The general interpretation is that U.S. courts may not issue advisory notifications or hearing cases that are "unripe" which means no controversy exists, or it is moot or resolved through other means (this is why a lot of Lawsuits don't make it to court. Most parties resolve the dispute quietly out of court.). It is worth mentioning that mootness can have an exception if the issue is capable of being repeated but resolved before courts have a chance to hear the case (For example, in cases dealing with abortion legislation where the plaintiff is a woman who's termination of a pregnancy may be affected, the case can still be heard despite the outcome of said pregnancy likely resolving before the outcome of the court case is decided (A court case resolving in less than 9 months of time is a very fast moving case.).
As such, this is not a feature of all Judiciaries that use Common Law structures. It just so happens that American Media tends to produce legal dramas based on American Courts (because no duh) and is widely consumed the world over.
Although South Africa has a mixed legal system I do personally think it very much operates under common law principles.
The constitutional court acknowledges four main ways in which cases come before it.
- As the result of an appeal from a judgment of the High Court or the Supreme Court of Appeal:
- As a direct application to the court
- As result of a lower court deeming laws unconstitutional and that judgment requiring review by a higher authority.
- As a piece of legislation asked for review by parliament.
As it stands in the USA the legal system is already under great pressure.
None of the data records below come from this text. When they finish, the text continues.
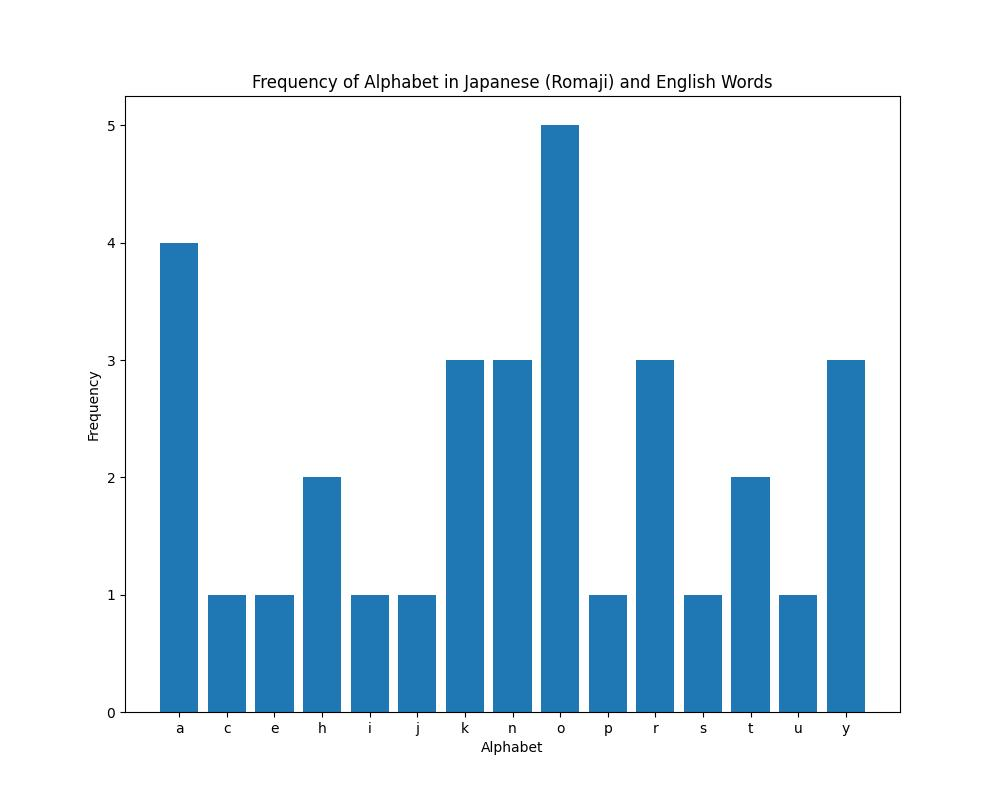
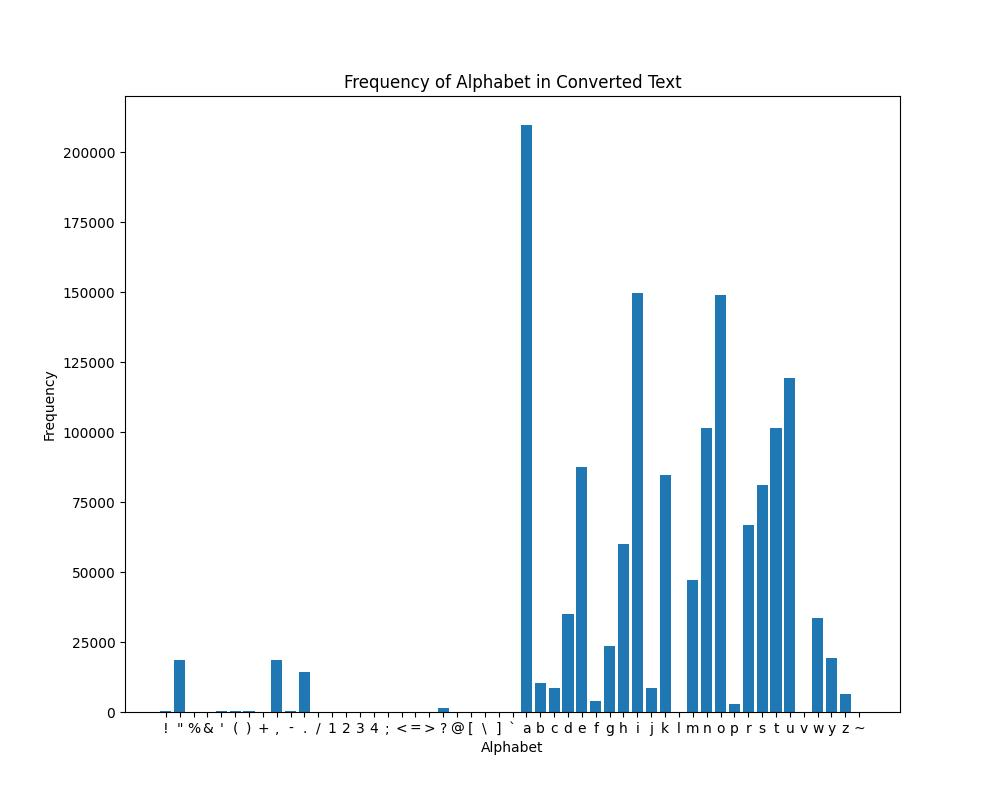
だいたい出来た

diff --git a/src/relay/pre_process.py b/src/relay/pre_process.py
@@ -1,0 +1,46 @@
+import os
+import re
+
+# ディレクトリと出力ファイルのパスを指定
+directory_path = "./"  # 'your_directory'は対象のディレクトリ名に置き換えてください
+output_file_path = "./dataset.txt"
+
+
+# 前処理関数
+def preprocess_text(text):
+    # 1行目のタイトルを削除
+    lines = text.split("\n")[1:]
+    # 不要な記号を削除し、漢字、ひらがな、カタカナのみを保持
+    processed_lines = []
+    for line in lines:
+        if line.strip() and not line.startswith(
+            "************************************************"
+        ):
+            # 不要な記号を除去
+            line = re.sub(
+                r"[^\u3000-\u303f\uff00-\uffef\u4e00-\u9faf\u3040-\u309f\u30a0-\u30ff]",
+                "",
+                line,
+            )
+            processed_lines.append(line.strip())
+
+    return "\n".join(processed_lines)
+
+
+# 出力ファイルを開き、書き込みモードで準備
+with open(output_file_path, "w", encoding="utf-8") as output_file:
+    # 指定されたディレクトリ内のすべてのtxtファイルを処理
+    for filename in os.listdir(directory_path):
+        if filename.endswith(".txt"):
+            # ファイルパスの構築
+            file_path = os.path.join(directory_path, filename)
+            # ファイルの読み込み
+            with open(file_path, "r", encoding="utf-8") as file:
+                text = file.read()
+                # テキストの前処理
+                processed_text = preprocess_text(text)
+                # 処理済みテキストの出力ファイルへの書き込み
+                output_file.write(processed_text + "\n\n")  # ファイル間に空行を挿入
+
+# 出力ファイルのパスを表示（確認用）
+print(f"Processed texts have been combined and saved to: {output_file_path}")

diff --git a/src/relay/gen_graph.py b/src/relay/gen_graph.py
@@ -1,15 +1,17 @@
 import matplotlib.pyplot as plt
 from collections import Counter
 
-# 日本語単語リストと英単語リストの例（ローマ字と英単語）
-ja_words = ["nihon", "tokyo", "sakura"]  # ローマ字での日本語単語
-en_words = ["japan", "tokyo", "cherry"]  # 英単語
+# 処理後のテキストファイルのパス
+file_path = "alphabet.txt"
 
-# 両方のリストを結合
-words = ja_words + en_words
+# ファイルからテキストを読み込み
+with open(file_path, "r", encoding="utf-8") as file:
+    text = file.read()
+
+total_characters = len(text.replace("\n", "").replace(" ", ""))
 
 # アルファベットの出現頻度を計算
-alphabet_count = Counter("".join(words))
+alphabet_count = Counter(text.replace("\n", "").replace(" ", "").lower())
 
 # アルファベットと出現回数のリストを取得し、アルファベット順にソート
 alphabet, counts = zip(*sorted(alphabet_count.items()))
@@ -19,5 +21,7 @@ plt.figure(figsize=(10, 8))
 plt.bar(alphabet, counts)
 plt.xlabel("Alphabet")
 plt.ylabel("Frequency")
-plt.title("Frequency of Alphabet in Japanese (Romaji) and English Words")
+plt.title("Frequency of Alphabet in Converted Text")
 plt.savefig("./graph.jpg")
+
+print(f"Total characters (excluding spaces and newlines): {total_characters}")

diff --git a/src/relay/ja2alpha.py b/src/relay/ja2alpha.py
@@ -1,0 +1,17 @@
+import cutlet
+
+katsu = cutlet.Cutlet()
+katsu.use_foreign_spelling = False
+
+input_file_path = "dataset.txt"
+output_file_path = "alphabet.txt"
+
+with open(input_file_path, "r", encoding="utf-8") as input_file:
+    text = input_file.read()
+
+converted_text = katsu.romaji(text)
+
+with open(output_file_path, "w", encoding="utf-8") as output_file:
+    output_file.write(converted_text)
+
+print("処理終了")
To allow every piece of legislation, that congress is considering, that is even remotely controversial to be allowed a constitutional review would put an unreasonable burden on an already strained justice system.
It is worth noting that although SCOTUS is the highest authority on constitutional matters in the USA it is not the only one.
All courts have the ability to deem laws unconstitutional, as it is in there power to do. Constitutional matters are decided many times more often than what the hundred odd constitutional cases that SCOTUS hears a year may make you think.